*Source information*:
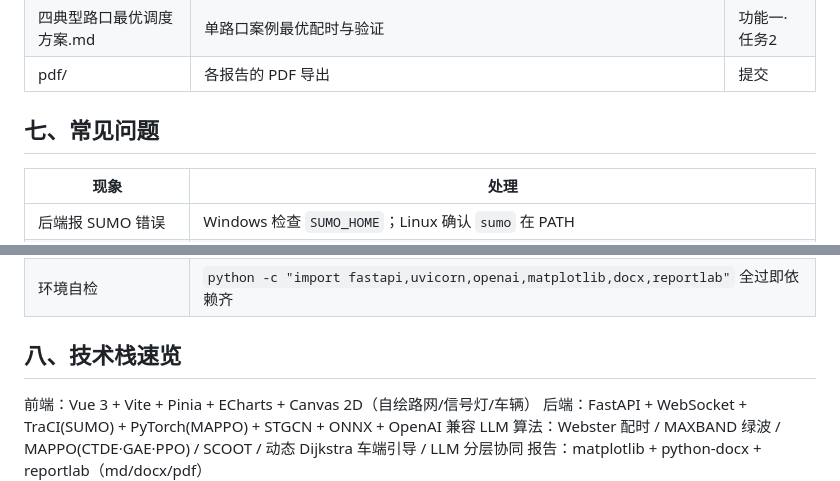
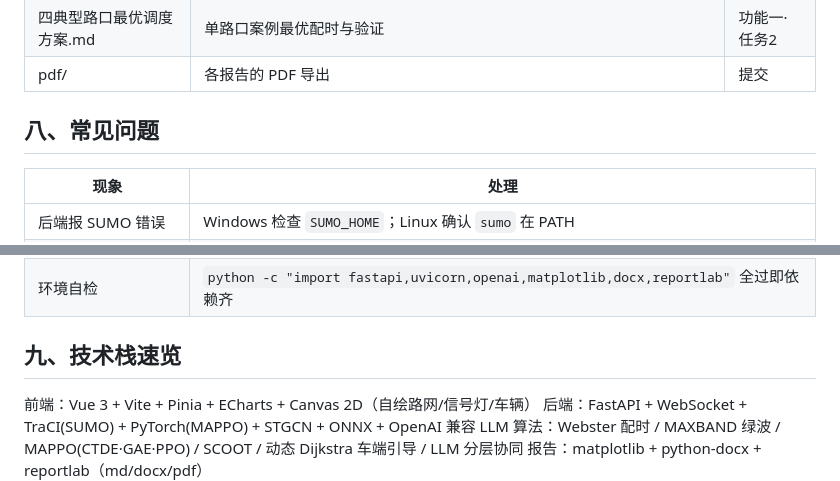
Before and after one commit to Cerberusqaq/xiongan-platform, a Markdown page: README.md, 2 parts joined by grey strips. Drawn GitHub-style.

```diff
--- a/README.md
+++ b/README.md
@@ -104,7 +106,7 @@ LLM_API_KEY=你的智谱密钥
 | 四典型路口最优调度方案.md | 单路口案例最优配时与验证 | 功能一·任务2 |
 | pdf/ | 各报告的 PDF 导出 | 提交 |
 
-## 七、常见问题
+## 八、常见问题
 
 | 现象 | 处理 |
 | --- | --- |
@@ -117,7 +119,7 @@ LLM_API_KEY=你的智谱密钥
 | 评分"硬性筛选未通过" | 拥堵严重时的正常保护（LOS F/完成率<60%/等待>4 周期不评分） |
 | 环境自检 | `python -c "import fastapi,uvicorn,openai,matplotlib,docx,reportlab"` 全过即依赖齐 |
 
-## 八、技术栈速览
+## 九、技术栈速览
 
 前端：Vue 3 + Vite + Pinia + ECharts + Canvas 2D（自绘路网/信号灯/车辆）
 后端：FastAPI + WebSocket + TraCI(SUMO) + PyTorch(MAPPO) + STGCN + ONNX + OpenAI 兼容 LLM
```
Also changed, not shown: other parts of README.md (+16 -14 lines), docs/演示视频录制说明.md (+3 -33 lines).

*Your assignment*: Return the whole listing, word for word, and leave out every picture.

*Response*:
Before and after one commit to Cerberusqaq/xiongan-platform, a Markdown page: README.md, 2 parts joined by grey strips. Drawn GitHub-style.

```diff
--- a/README.md
+++ b/README.md
@@ -104,7 +106,7 @@ LLM_API_KEY=你的智谱密钥
 | 四典型路口最优调度方案.md | 单路口案例最优配时与验证 | 功能一·任务2 |
 | pdf/ | 各报告的 PDF 导出 | 提交 |
 
-## 七、常见问题
+## 八、常见问题
 
 | 现象 | 处理 |
 | --- | --- |
@@ -117,7 +119,7 @@ LLM_API_KEY=你的智谱密钥
 | 评分"硬性筛选未通过" | 拥堵严重时的正常保护（LOS F/完成率<60%/等待>4 周期不评分） |
 | 环境自检 | `python -c "import fastapi,uvicorn,openai,matplotlib,docx,reportlab"` 全过即依赖齐 |
 
-## 八、技术栈速览
+## 九、技术栈速览
 
 前端：Vue 3 + Vite + Pinia + ECharts + Canvas 2D（自绘路网/信号灯/车辆）
 后端：FastAPI + WebSocket + TraCI(SUMO) + PyTorch(MAPPO) + STGCN + ONNX + OpenAI 兼容 LLM
```
Also changed, not shown: other parts of README.md (+16 -14 lines), docs/演示视频录制说明.md (+3 -33 lines).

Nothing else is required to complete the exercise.